In the eyes and imagination of acclaimed singer-songwriter, Lindi Ortega, “Faded Gloryville” is a place we’ve all been, we’re all familiar with or will one day know all to well.
Some visit. Some stay. Some escape. Some leave only to return again.
And for Lindi, it was also the source of inspiration — in title and in spirit — for her stunning new collection of country-kissed songs that make up her fourth full-length release (Last Gang Records). It is an album that is filled with the sights and sounds and souls of those who’ve found themselves in “Faded Gloryville,” brought to its saloons, flophouses and cheap motels by drink, by debt, by vanity, heartbreak, failure, fear or misfortune.
Her first glimpse of the place, oddly enough, was in another artistic vision, that of the Jeff Bridges film Crazy Heart, which depicts a fellow musician exiled in a similar metaphorical town, down-and-out, drunk and debasing himself and his talents for those who could care less.
“I had a moment where I thought, ‘Could this be me? Could I wind up like this?’ ” says Lindi. “That was a very honest question to myself.”
That fact, the idea that she would question that shouldn’t come as much of a surprise to those familiar with the subject matter of her past work, specifically 2013’s Juno Award-nominated Tin Star, considering much of it was powered by Lindi’s experiences as a young, struggling artist in the equally as fabled and dream-dashing place of Nashville, where she now makes her home.
Just as it shouldn’t come as much of a surprise to those familiar with her incredible gifts that the feisty, fiery and fierce force of nature had no intention of taking up permanent residency in Faded Gloryville.
It was a pitstop. She took what she needed, saw the sights, hung with the locals, and high-tailed it out of there, hitting the road to capture its essence in three very different recording sessions.
The first two were with producers familiar to her work, Dave Cobb, who was behind the boards for Tin Star, and fellow Canadian castaway Colin Linden, who helped her realize her vision for 2012’s Polaris Prize nominated Cigarettes & Truckstops.
The results of those, Lindi says, should be pleasing to those many fans who’ve discovered her over the years, fallen hard for her own unique take on the torch and twang of her country influences such as Hank Williams, Patsy Cline, Johnny Cash and Loretta Lynn that has taken her around the world to enthusiastic audiences everywhere.

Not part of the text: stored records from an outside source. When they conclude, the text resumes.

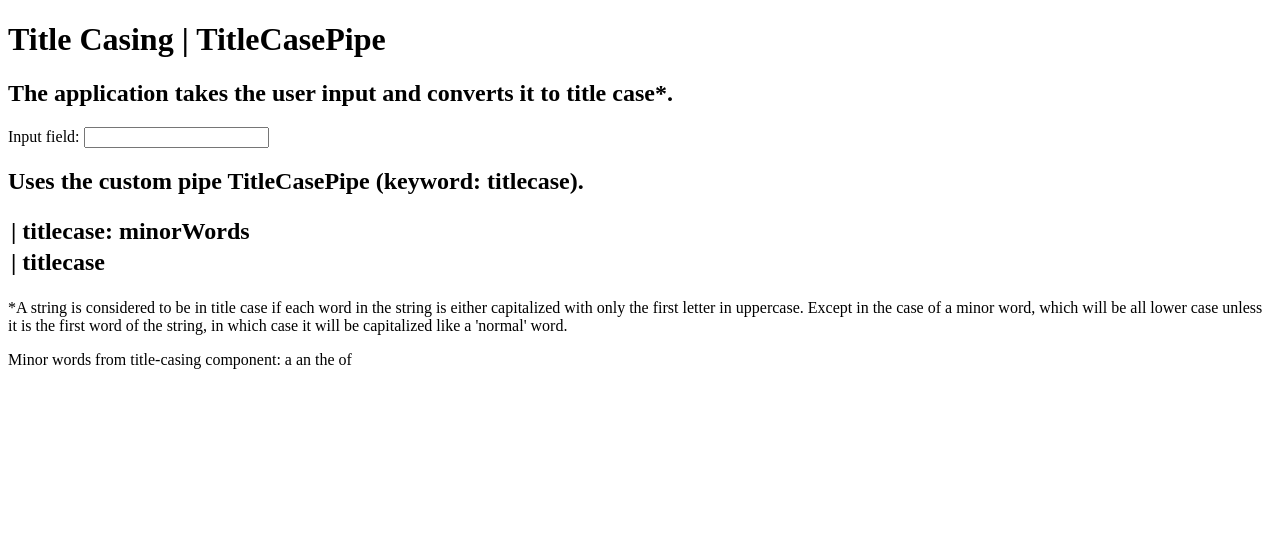
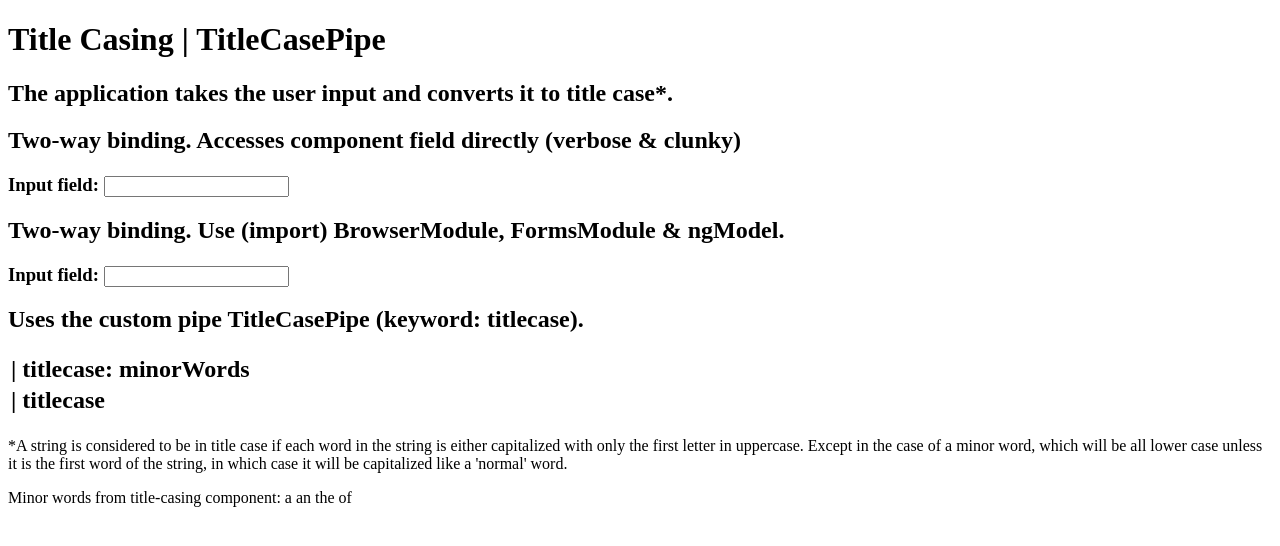
Before and after one commit to clgrogan/TitleCasing-NG, an Angular app: page / in a window 1280 px wide. Shown: the top 546 px of the page. Built offline with nearby package versions, Linux system fonts and the light colour scheme.

Commit message:
Added ng Model for two-way binding.

```diff
--- a/src/app/title-casing/title-casing.component.html
+++ b/src/app/title-casing/title-casing.component.html
@@ -4,12 +4,32 @@
 </header>
 <main>
   <section>
-    <label>Input field: </label
-    ><input
-      [(value)]="userInput"
-      (keydown.enter)="userInput = $event.target.value; userInputChange()"
-    />
+    <h2>
+      Two-way binding. Accesses component field directly (verbose & clunky)
+    </h2>
+    <h3>
+      <label>Input field: </label>
+      <input
+        [(value)]="userInput"
+        (keydown.enter)="userInput = $event.target.value; userInputChange()"
+      />
+    </h3>
   </section>
+
+  <section>
+    <h2>
+      Two-way binding. Use (import) BrowserModule, FormsModule & ngModel.
+    </h2>
+    <h3>
+      <label>Input field: </label>
+      <input [(ngModel)]="userInput" />
+    </h3>
+  </section>
+  <!--
+					Can't bind to 'ngModel' since it isn't a known property of 'input'.
+					ngModel is in forms module. forms module is not automatically imported.
+					Need to import the FormsModule from @angular/forms and add it to the imports section in app.modules.ts.
+    -->
   <section>
     <h2>
       Uses the custom pipe TitleCasePipe (keyword: titlecase).
```
Also changed, not shown: 1 other file (tests, documents, lock files or other folders).
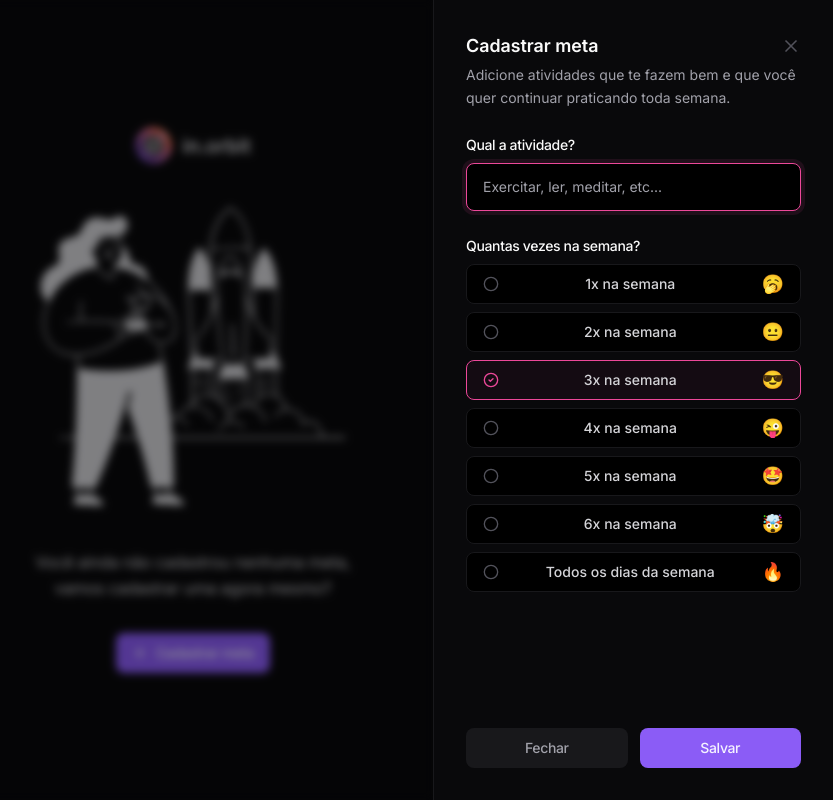
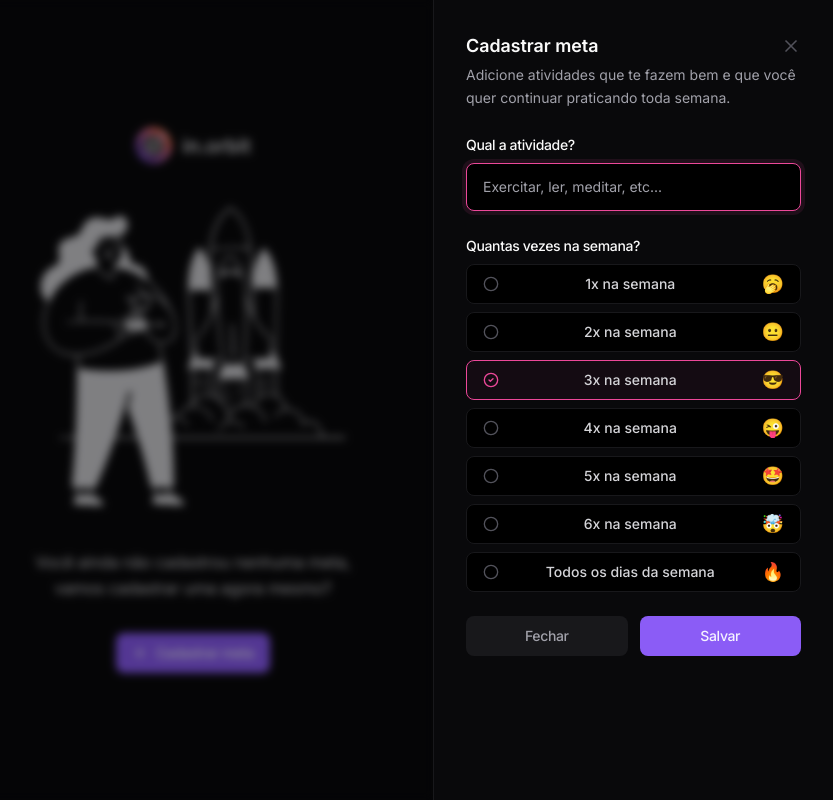
Before and after one commit to emerss001/In.Orbit, a React (Vite) app: page / in a window 1280 px wide. Both pictures are taken after a click on the button "Cadastrar meta". Shown: the whole page, without its empty margins (447-1280 px from the left). Built offline with nearby package versions, Linux system fonts and the light colour scheme; no server answers.

Commit message:
ajustando layout do formulário de criação de meta

```diff
--- a/src/components/create-goal.tsx
+++ b/src/components/create-goal.tsx
@@ -49,7 +49,7 @@ const CreateGoal = () => {
                     </DialogDescription>
                 </div>
 
-                <form onSubmit={handleSubmit(handleCreateGoal)} className="flex-1 flex flex-col justify-between">
+                <form onSubmit={handleSubmit(handleCreateGoal)} className="flex flex-col justify-between">
                     <div className="flex flex-col gap-6">
                         <div className="flex flex-col gap-2">
                             <Label htmlFor="title">Qual a atividade?</Label>
@@ -135,7 +135,7 @@ const CreateGoal = () => {
                         </div>
                     </div>
 
-                    <div className="flex items-center gap-3">
+                    <div className="flex items-center gap-3 mt-6">
                         <DialogClose asChild>
                             <Button type="button" className="flex-1" variant="secondary">
                                 Fechar
```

The final session, though, was one that took her in a somewhat different direction, towards a more Muscle Shoals sound utilized by those that came before her such as Solomon Burke, Ray Charles, Otis Redding, Sam Cooke — artists she expresses an affinity and fondness for.
Helping her navigate the new terrain were John Paul White from The Civil Wars and Ben Tanner from the Alabama Shakes, who co-produced in their studio in the deep south what Lindi describes as three of the album’s more “soulful tunes.”
Faded Gloryville features everything from barnburner songs and the good ol’ foot-stomping, toe-tapping numbers to the ballads that Lindi has made her calling card, all delivered with an energy and emotional investment that makes them utterly her own.